■ Goal of the exercise
How many lines in the material contain the string "tint"? Only the number is wanted.
• • • • •
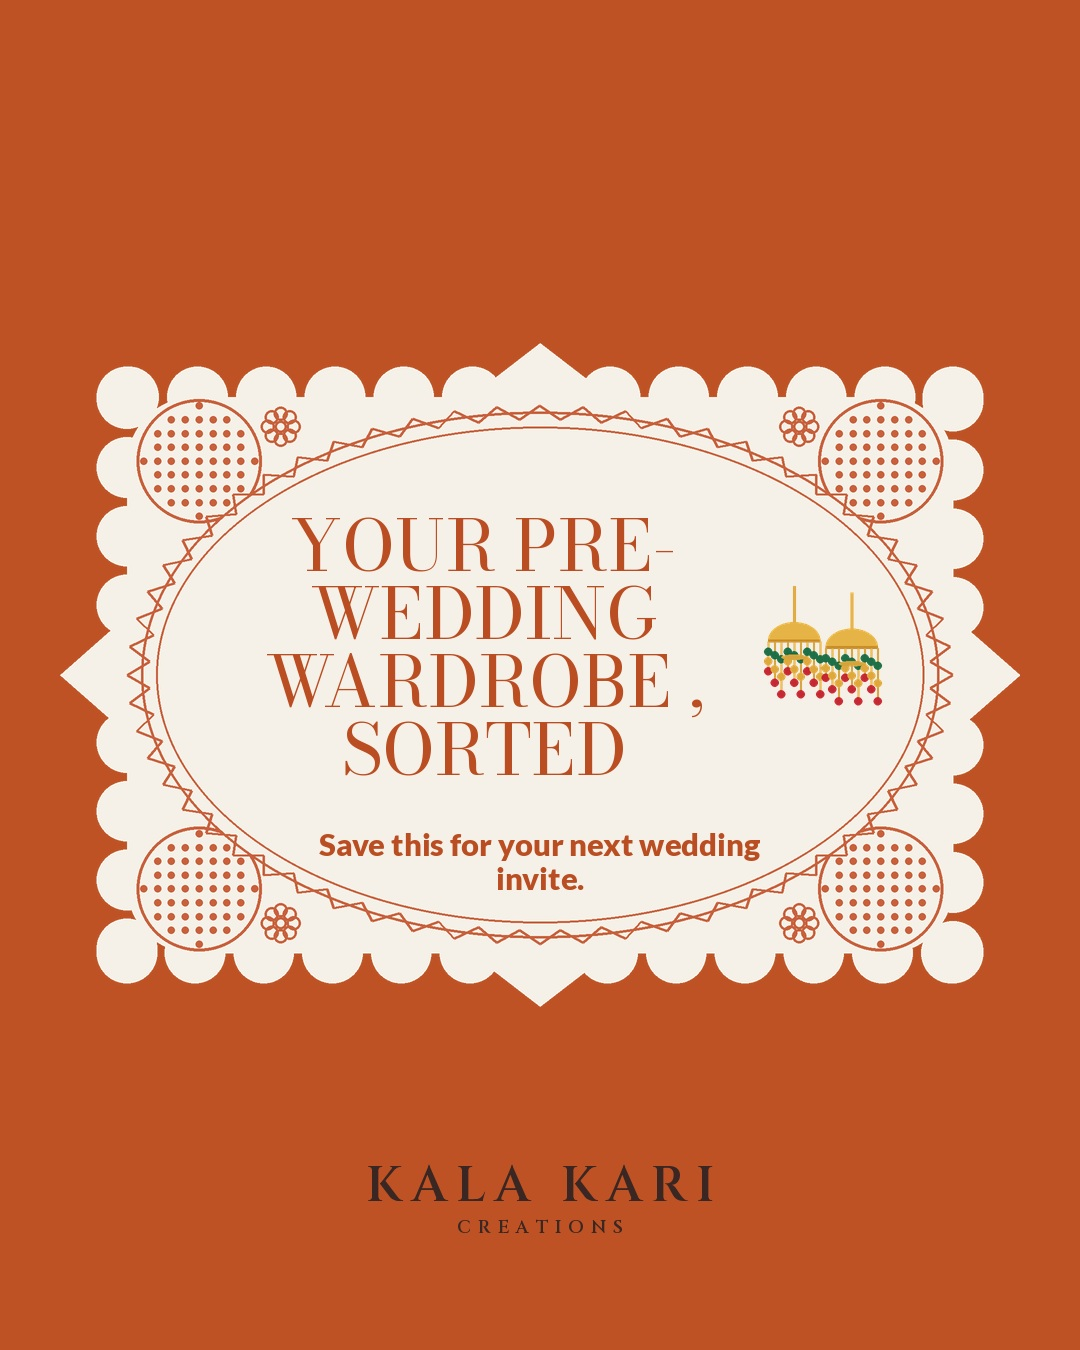
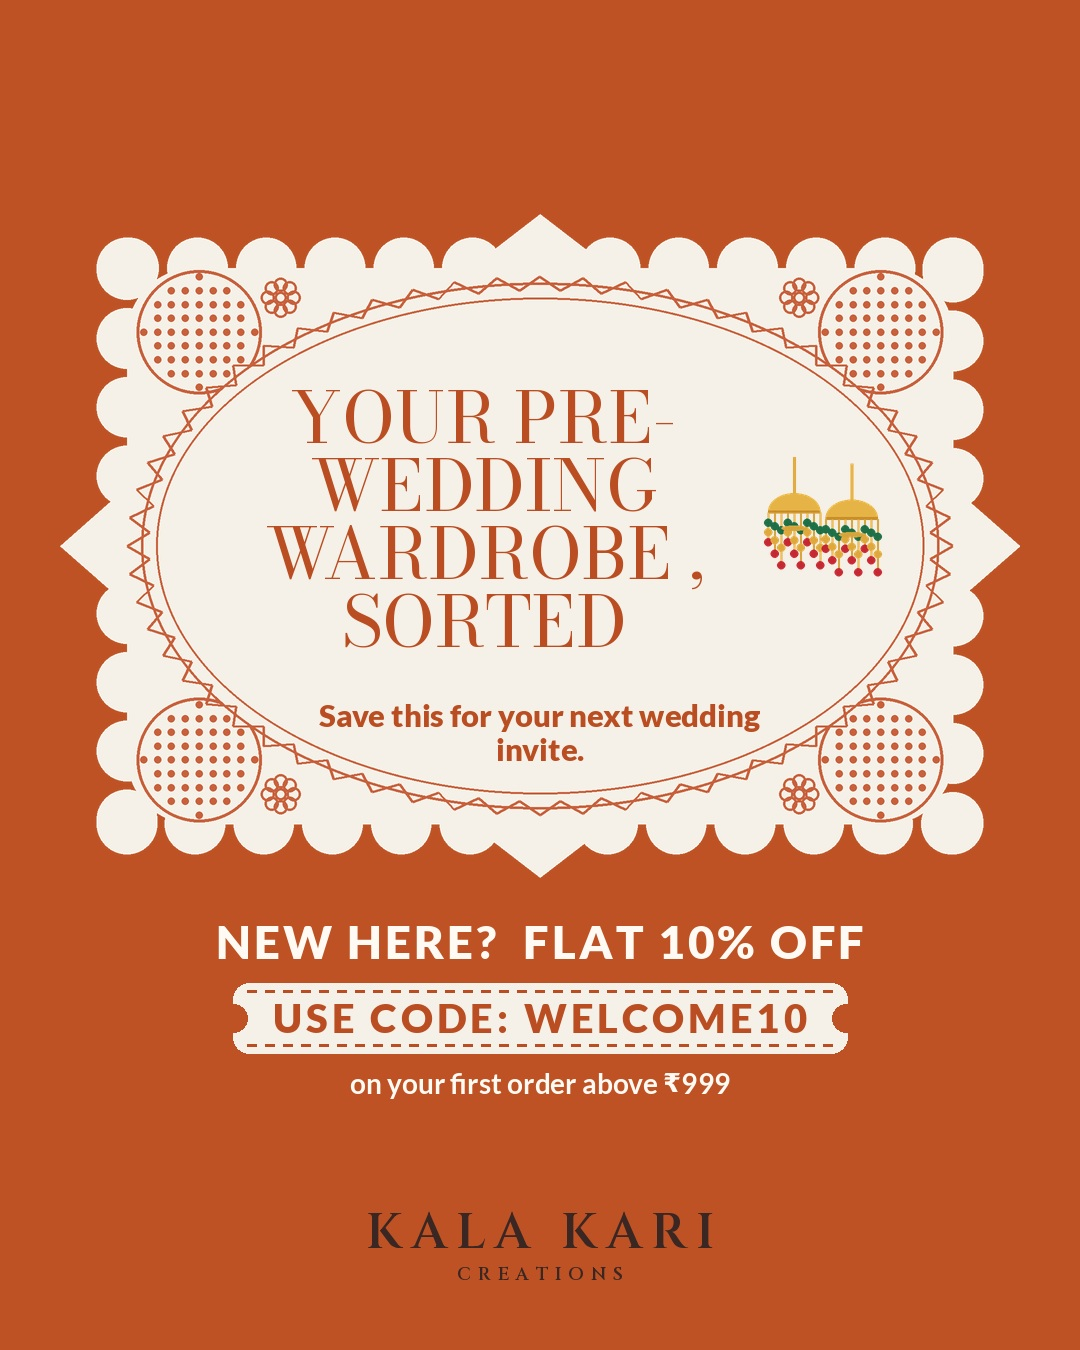
Bridesmaid co-ords carousel: add the WELCOME10 offer to the final slide
Claude-Session: https://claude.ai/code/session_01LZv7UTnsZcwjx4RXmrtg3u

Changed region(s): [[0.0611, 0.1556, 0.9472, 0.8089], [0.5194, 0.84, 0.6722, 0.9644], [0.3361, 0.8711, 0.4889, 0.9644]]

diff --git a/marketing/posts/bridesmaid_coords_carousel.py b/marketing/posts/bridesmaid_coords_carousel.py
@@ -490,15 +490,15 @@ def brand(im, y, colour=BRAND):
     tracked(d, (W / 2 - tw2 / 2, y + 32), t2, f2, colour + (255,), 7)
 
 
-def framed_text(im, lines, sub, sub_font, deco, tint, deco_side):
+def framed_text(im, lines, sub, sub_font, deco, tint, deco_side, cy=0.5):
     fw, fh = 960, 690
     fr = frame(fw, fh, tint)
-    x0, y0 = (W - fw) // 2, int(H * 0.5 - fh / 2)
+    x0, y0 = (W - fw) // 2, int(H * cy - fh / 2)
     im.alpha_composite(fr, (x0, y0))
     d = ImageDraw.Draw(im)
     f = font("bodoni-moda", 400, 78 if len(lines) == 3 else 70)
     pitch = 90 if len(lines) == 3 else 68
-    ty = H * 0.5 - pitch * (len(lines)) / 2 - 22
+    ty = H * cy - pitch * (len(lines)) / 2 - 22
     for k, ln in enumerate(lines):
         d.text((W / 2 - (56 if deco_side == "r" else 0), ty + k * pitch), ln, font=f, fill=RUST + (255,), anchor="mt")
     d.text((W / 2, ty + len(lines) * pitch + 26), sub, font=sub_font, fill=(80, 60, 52, 255) if deco_side != "r"
@@ -526,14 +526,44 @@ def slide_cover(photo):
 def slide_end():
     im = Image.new("RGBA", (W, H), ORANGE + (255,))
     lines = ["YOUR PRE-", "WEDDING", "WARDROBE ,", "SORTED"]
-    x0, y0, fw, fh = framed_text(im, lines, "", font("lato", 900, 28), None, (200, 96, 60), "r")
+    cy = 0.405                                 # the frame sits higher to leave room for the welcome offer
+    x0, y0, fw, fh = framed_text(im, lines, "", font("lato", 900, 28), None, (200, 96, 60), "r", cy)
     d = ImageDraw.Draw(im)
     f = font("lato", 900, 31)
     d.text((W / 2, y0 + fh * 0.745), "Save this for your next wedding", font=f, fill=RUST + (255,), anchor="mm")
     d.text((W / 2, y0 + fh * 0.745 + 34), "invite.", font=f, fill=RUST + (255,), anchor="mm")
-    im.alpha_composite(ill_kaleere(130, 165), (x0 + fw - 262, int(H / 2) - 92))
-    brand(im, int(H * 0.89))
+    im.alpha_composite(ill_kaleere(130, 165), (x0 + fw - 262, int(H * cy) - 92))
+    welcome_offer(im, y0 + fh + 22)
+    brand(im, int(H * 0.925))
     return im
+
+
+def welcome_offer(im, top):
+    """The WELCOME10 offer: a white caps line, a cream ticket with the code, and the conditions."""
+    d = ImageDraw.Draw(im)
+    f1 = font("lato", 900, 46)
+    line = "NEW HERE?  FLAT 10% OFF"
+    tw = sum(d.textlength(c, font=f1) + 3 for c in line) - 3
+    tracked(d, (W / 2 - tw / 2, top + 46), line, f1, (255, 250, 244, 255), 3)
+    f2 = font("lato", 900, 40)
+    code = "USE CODE: WELCOME10"
+    cw = sum(d.textlength(c, font=f2) + 4 for c in code) - 4
+    bx0, by0, bx1, by1 = W / 2 - cw / 2 - 40, top + 70, W / 2 + cw / 2 + 40, top + 140
+    d.rounded_rectangle((bx0, by0, bx1, by1), radius=16, fill=CREAM + (255,))
+    for x in np.arange(bx0 + 14, bx1 - 14, 18):           # dashed ticket edge
+        d.line([(x, by0 + 8), (x + 9, by0 + 8)], fill=RUST + (255,), width=3)
+        d.line([(x, by1 - 8), (x + 9, by1 - 8)], fill=RUST + (255,), width=3)
+    for cx in (bx0, bx1):                                  # ticket notches
+        d.ellipse((cx - 14, (by0 + by1) / 2 - 14, cx + 14, (by0 + by1) / 2 + 14), fill=ORANGE + (255,))
+    tracked(d, (W / 2 - cw / 2, by0 + 50), code, f2, RUST + (255,), 4)
+    f3 = font("lato", 700, 28)
+    fr = ImageFont.truetype("/usr/share/fonts/truetype/dejavu/DejaVuSans-Bold.ttf", 26)   # Lato has no \u20b9
+    a, b = "on your first order above ", "999"
+    wa, wr, wb = d.textlength(a, font=f3), d.textlength("\u20b9", font=fr), d.textlength(b, font=f3)
+    x = W / 2 - (wa + wr + wb) / 2
+    for txt, ff, w_ in ((a, f3, wa), ("\u20b9", fr, wr), (b, f3, wb)):
+        d.text((x, by1 + 30), txt, font=ff, fill=(255, 250, 244, 255), anchor="lm")
+        x += w_
 
 
 def slide_product(src, cut, side, words, ill, box, ty):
• • • • •
■ Solution
3